In this article, a sociologist and a criminologist argue that recent analysis from feminist men’s studies points to ways to challenge the masculine institutions involved in global economic restructuring and the global war on terrorism. The expansion of state control – in the name of security and fighting terrorism – represents a new aspect of globalisation, which, in the US, carries significant consequences in terms of less freedom, more incarceration and tremendous costs. As with economic restructuring, women will bear much of this burden. However, the forms of masculinity dominant in global social institutions are subject to challenge. This gives feminists opportunities to transform existing relations of social inequality in states and markets.
This article is hosted by our co-publisher Taylor & Francis. For the full table of contents for this and previous issues of this journal, please visit the Gender and Development website.
How to cite this resource

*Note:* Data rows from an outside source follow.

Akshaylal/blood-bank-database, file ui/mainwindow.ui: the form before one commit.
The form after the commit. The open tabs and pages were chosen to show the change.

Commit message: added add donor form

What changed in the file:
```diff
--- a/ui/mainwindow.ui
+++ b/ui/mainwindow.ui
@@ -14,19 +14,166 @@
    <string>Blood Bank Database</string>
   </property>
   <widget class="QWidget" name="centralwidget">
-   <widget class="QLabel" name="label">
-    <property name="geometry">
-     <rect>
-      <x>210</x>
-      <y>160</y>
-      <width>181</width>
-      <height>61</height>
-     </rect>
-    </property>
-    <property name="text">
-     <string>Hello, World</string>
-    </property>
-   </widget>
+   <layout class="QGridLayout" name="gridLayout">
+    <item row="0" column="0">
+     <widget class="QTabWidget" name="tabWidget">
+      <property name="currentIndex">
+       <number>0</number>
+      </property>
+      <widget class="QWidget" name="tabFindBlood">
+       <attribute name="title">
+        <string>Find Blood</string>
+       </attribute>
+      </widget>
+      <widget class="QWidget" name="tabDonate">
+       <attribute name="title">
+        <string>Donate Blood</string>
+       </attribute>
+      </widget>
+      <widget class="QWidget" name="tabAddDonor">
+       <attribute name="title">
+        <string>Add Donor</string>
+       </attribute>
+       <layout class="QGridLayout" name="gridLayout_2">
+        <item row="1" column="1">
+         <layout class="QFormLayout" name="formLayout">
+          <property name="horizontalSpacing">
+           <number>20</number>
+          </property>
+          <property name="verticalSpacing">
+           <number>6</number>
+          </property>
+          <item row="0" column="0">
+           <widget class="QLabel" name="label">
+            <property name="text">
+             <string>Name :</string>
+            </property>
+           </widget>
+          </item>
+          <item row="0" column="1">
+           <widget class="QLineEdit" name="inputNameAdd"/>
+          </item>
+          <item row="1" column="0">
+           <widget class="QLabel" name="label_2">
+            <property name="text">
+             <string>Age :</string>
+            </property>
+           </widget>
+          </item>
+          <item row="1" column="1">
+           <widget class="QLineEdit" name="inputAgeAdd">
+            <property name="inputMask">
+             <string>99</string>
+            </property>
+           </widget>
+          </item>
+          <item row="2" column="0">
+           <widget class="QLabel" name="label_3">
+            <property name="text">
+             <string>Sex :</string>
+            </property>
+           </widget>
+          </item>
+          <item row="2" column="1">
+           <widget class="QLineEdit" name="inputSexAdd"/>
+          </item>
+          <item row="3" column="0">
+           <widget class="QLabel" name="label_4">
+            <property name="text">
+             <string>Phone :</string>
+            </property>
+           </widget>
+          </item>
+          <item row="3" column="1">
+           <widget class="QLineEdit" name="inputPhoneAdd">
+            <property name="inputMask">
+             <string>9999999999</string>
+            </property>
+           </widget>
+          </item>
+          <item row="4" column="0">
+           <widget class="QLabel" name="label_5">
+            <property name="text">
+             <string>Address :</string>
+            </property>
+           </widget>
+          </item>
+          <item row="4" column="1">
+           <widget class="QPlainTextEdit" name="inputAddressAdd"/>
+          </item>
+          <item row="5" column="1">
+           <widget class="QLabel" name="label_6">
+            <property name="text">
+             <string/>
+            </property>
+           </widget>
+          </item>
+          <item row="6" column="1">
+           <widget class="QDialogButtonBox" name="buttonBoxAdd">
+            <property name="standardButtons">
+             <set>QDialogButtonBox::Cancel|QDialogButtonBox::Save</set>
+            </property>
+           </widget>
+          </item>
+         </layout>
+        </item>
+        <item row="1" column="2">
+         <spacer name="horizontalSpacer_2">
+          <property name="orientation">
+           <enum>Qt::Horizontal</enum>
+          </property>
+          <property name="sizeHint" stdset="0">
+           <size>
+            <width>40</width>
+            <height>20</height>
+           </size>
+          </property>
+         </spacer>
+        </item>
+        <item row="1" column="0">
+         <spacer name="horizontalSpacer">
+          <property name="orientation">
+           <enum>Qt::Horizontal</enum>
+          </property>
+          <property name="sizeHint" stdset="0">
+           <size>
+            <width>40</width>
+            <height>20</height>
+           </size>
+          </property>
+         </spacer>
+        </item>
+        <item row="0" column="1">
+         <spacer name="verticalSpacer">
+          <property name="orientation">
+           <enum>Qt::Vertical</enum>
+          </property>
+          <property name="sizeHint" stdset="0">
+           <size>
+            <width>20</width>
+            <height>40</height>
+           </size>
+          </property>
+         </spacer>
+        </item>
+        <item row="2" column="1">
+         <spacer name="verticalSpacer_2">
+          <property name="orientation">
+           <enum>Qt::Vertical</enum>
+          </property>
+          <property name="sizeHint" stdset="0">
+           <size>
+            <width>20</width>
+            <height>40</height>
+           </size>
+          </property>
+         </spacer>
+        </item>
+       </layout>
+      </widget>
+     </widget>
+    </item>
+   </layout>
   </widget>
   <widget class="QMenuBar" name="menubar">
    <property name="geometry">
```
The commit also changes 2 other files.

Citation styles vary so we recommend you check what is appropriate for your context. You may choose to cite Oxfam resources as follows:
Author(s)/Editor(s). (Year of publication). Title and sub-title. Place of publication: name of publisher. DOI (where available). URL
Our FAQs page has some examples of this approach.